Pelley gives viewers a quick rundown of all of Whitman's successes, and wonders: "Can Whitman assemble a happy face now for HP?"
The segment by correspondent Anthony Mason portrayed Whitman as a bold turnaround artist. "When she took over Hewlett-Packard nearly three years ago," Mason says, "Meg Whitman literally tore down the executive walls." Viewers learn that the old office had stuffy walls, and Whitman wanted cubicles instead.
Part of the CEO's bold transformation plan, Mason explains, is a pretty simple one: "Whitman has announced up to 50,000 job cuts–about 14 percent of the company's workforce when she took over." He goes on to say that it's hard for a company to "make these kind of transitions"–executive-speak for "massive layoffs"–but the segment very quickly turns into a promotion for a new product, "a radical redesign of computing," as the CBS correspondent puts it.
Mason closes the segment with this: "The CEO who built eBay knows Silicon Valley only rewards those who roll the dice."
It might be worth pointing out that the jobs-slashing CEO–who is already a billionaire–doesn't have to wait for this bet to succeed in order to receive a nice payday. Her compensation last year was $17.6 million last year (USA Today, 2/3/14). CBS–which has a record of doing puff pieces about corporate CEOs (FAIR Action Alert, 11/26/12)–wants viewers to believe that the overpaid CEO who's bold and risky enough to try and fix a company by firing tens of thousands of employees deserves this kind of attention.

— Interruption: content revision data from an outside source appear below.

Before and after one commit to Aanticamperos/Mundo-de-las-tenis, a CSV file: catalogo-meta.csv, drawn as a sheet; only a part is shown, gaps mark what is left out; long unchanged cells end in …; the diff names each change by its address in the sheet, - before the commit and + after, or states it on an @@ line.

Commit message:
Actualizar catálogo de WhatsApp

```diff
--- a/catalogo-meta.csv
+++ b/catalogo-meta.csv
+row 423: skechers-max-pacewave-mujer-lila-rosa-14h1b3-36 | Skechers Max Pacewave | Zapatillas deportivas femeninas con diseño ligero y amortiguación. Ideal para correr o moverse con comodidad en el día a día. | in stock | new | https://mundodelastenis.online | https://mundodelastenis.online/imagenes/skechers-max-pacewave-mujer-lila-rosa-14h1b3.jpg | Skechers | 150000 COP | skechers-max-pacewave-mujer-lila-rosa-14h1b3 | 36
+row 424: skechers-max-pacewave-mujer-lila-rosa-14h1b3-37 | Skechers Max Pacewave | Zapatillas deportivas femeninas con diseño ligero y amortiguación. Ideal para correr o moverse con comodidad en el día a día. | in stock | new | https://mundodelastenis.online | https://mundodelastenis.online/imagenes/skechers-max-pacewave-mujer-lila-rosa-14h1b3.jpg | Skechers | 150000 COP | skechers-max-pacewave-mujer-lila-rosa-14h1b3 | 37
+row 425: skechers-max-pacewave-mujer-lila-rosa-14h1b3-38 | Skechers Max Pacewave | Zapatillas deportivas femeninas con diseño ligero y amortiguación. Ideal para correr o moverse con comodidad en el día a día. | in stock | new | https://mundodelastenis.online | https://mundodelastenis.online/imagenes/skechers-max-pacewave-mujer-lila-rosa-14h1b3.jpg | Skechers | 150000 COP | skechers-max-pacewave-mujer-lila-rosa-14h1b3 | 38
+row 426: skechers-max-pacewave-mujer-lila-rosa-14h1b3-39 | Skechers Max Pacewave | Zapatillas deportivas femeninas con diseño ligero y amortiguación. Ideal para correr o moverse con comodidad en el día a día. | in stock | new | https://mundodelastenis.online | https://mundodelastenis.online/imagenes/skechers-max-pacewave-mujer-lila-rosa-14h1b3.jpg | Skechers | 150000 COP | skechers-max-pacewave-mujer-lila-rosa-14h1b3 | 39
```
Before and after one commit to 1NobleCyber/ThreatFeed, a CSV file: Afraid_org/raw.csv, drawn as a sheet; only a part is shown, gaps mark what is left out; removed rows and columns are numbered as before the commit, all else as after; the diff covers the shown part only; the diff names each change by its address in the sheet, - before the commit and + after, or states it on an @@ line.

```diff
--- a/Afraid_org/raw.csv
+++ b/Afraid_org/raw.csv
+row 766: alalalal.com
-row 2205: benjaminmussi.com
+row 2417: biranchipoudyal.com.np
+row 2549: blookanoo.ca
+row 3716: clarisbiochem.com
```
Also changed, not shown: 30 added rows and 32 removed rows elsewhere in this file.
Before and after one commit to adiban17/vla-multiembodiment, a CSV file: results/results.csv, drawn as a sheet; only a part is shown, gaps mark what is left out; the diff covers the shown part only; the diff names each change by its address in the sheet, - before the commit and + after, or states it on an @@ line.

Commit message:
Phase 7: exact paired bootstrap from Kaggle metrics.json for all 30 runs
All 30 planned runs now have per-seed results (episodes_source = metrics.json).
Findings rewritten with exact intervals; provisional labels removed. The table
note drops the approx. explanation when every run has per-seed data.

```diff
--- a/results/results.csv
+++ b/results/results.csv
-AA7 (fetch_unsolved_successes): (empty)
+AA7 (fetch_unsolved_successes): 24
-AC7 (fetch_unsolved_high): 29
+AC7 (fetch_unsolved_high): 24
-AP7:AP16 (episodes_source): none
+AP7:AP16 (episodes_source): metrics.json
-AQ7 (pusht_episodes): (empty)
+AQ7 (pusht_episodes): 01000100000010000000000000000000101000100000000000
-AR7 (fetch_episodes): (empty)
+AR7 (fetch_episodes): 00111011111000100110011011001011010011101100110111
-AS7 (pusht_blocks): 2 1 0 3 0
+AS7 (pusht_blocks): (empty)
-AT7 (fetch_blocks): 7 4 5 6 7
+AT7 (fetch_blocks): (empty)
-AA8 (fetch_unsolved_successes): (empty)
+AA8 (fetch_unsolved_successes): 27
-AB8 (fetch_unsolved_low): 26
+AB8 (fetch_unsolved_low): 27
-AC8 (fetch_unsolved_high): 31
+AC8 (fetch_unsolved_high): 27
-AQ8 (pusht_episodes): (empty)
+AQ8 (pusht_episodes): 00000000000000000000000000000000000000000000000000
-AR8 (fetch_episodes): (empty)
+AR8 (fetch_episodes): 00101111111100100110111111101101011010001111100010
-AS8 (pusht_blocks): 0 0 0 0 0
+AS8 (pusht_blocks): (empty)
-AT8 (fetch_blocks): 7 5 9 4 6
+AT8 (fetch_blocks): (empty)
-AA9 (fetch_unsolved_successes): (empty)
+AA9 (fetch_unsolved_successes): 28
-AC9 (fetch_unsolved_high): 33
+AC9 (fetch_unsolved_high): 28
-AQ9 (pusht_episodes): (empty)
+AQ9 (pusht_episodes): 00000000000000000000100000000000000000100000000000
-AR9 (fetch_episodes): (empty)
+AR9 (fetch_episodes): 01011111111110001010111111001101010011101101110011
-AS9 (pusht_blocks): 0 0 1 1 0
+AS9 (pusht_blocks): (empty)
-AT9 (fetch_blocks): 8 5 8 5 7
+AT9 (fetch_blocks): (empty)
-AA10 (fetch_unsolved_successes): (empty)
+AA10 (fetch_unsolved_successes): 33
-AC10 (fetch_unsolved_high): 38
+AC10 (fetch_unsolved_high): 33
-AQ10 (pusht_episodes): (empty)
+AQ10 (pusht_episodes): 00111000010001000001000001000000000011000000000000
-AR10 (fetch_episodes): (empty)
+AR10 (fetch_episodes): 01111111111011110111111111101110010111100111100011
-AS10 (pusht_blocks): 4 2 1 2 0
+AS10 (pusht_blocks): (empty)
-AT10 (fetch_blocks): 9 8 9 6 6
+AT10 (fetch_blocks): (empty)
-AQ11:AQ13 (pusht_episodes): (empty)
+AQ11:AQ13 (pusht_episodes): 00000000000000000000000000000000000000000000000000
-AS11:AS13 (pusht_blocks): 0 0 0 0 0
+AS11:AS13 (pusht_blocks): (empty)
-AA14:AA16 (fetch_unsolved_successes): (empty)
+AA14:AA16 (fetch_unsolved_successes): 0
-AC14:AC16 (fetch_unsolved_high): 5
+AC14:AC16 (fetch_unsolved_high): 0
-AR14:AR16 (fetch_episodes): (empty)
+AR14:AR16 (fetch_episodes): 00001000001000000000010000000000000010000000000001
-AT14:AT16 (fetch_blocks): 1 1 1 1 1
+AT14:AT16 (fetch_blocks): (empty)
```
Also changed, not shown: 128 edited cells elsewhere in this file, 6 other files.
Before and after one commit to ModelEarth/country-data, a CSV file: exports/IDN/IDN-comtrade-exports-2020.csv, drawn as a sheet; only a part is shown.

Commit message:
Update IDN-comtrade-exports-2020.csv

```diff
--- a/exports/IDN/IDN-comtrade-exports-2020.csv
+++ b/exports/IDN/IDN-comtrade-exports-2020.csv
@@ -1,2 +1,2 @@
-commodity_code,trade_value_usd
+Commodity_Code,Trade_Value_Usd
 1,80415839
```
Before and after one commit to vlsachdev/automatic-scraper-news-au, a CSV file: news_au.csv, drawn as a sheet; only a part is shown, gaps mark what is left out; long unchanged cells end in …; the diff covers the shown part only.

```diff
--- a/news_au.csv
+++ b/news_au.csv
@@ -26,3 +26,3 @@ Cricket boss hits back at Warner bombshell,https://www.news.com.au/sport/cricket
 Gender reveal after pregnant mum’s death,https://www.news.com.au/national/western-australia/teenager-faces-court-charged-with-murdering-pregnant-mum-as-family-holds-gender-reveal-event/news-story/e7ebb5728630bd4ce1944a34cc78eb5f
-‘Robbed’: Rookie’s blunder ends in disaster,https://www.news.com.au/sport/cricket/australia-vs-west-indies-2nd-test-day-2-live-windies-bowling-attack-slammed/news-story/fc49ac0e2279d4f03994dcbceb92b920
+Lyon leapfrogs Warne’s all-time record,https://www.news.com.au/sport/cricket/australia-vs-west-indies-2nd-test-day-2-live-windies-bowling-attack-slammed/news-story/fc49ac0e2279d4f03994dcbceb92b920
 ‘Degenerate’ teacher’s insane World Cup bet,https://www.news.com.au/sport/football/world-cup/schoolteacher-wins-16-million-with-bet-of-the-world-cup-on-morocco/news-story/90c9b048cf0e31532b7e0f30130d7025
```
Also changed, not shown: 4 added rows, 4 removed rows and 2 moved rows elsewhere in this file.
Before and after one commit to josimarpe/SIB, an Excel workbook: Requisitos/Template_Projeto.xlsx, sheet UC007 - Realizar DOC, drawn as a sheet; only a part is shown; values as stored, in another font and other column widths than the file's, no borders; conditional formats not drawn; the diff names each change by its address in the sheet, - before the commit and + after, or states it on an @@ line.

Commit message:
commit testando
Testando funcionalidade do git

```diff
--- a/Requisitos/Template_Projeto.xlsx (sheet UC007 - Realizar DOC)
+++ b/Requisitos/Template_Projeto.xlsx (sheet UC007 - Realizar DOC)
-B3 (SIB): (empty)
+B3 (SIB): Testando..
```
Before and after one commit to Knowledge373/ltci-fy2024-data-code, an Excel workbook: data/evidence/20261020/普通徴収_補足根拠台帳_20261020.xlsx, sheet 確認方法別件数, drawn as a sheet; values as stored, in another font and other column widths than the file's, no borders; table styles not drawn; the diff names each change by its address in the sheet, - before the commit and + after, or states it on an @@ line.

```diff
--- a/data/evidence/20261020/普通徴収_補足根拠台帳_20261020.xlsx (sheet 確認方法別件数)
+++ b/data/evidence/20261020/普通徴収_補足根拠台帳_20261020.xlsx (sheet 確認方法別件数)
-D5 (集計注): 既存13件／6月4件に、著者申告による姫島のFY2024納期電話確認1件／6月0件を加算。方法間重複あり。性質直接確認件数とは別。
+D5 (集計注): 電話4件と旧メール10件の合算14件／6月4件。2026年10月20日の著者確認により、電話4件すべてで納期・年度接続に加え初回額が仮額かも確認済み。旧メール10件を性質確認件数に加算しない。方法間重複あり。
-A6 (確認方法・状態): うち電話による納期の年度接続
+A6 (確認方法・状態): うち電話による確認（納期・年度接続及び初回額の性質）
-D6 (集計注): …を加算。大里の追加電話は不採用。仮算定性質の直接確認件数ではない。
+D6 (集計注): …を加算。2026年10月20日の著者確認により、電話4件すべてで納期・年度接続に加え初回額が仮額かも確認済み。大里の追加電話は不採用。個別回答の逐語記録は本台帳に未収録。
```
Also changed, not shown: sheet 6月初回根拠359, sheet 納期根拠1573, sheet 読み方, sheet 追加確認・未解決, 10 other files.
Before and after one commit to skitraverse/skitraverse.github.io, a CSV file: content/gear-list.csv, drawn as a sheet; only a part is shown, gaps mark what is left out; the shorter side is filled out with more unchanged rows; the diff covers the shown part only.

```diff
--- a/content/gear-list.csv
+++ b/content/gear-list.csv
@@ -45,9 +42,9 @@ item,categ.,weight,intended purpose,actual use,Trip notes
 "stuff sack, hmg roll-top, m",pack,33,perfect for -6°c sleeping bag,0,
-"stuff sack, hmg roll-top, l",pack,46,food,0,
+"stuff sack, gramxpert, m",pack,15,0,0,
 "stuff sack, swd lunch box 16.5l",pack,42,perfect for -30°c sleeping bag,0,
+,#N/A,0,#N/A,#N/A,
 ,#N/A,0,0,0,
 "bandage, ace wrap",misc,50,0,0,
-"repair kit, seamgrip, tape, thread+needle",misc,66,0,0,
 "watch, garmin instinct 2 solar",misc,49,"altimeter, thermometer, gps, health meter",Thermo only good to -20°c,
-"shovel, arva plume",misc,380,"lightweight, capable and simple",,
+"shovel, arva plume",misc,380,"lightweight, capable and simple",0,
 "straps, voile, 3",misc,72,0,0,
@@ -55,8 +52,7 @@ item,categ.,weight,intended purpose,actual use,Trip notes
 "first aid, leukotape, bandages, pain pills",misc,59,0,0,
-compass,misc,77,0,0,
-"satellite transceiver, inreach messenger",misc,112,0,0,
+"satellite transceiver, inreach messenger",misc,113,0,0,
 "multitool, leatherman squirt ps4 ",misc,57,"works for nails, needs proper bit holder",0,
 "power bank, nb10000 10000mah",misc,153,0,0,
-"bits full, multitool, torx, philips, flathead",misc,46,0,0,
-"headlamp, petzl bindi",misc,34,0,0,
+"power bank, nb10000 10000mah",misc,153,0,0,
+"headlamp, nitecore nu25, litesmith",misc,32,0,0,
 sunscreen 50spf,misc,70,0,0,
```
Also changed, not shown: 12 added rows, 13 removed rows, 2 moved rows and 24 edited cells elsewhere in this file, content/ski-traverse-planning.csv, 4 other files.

And what about the workers who are shown the door? Well, there's no nightly newscast report about them.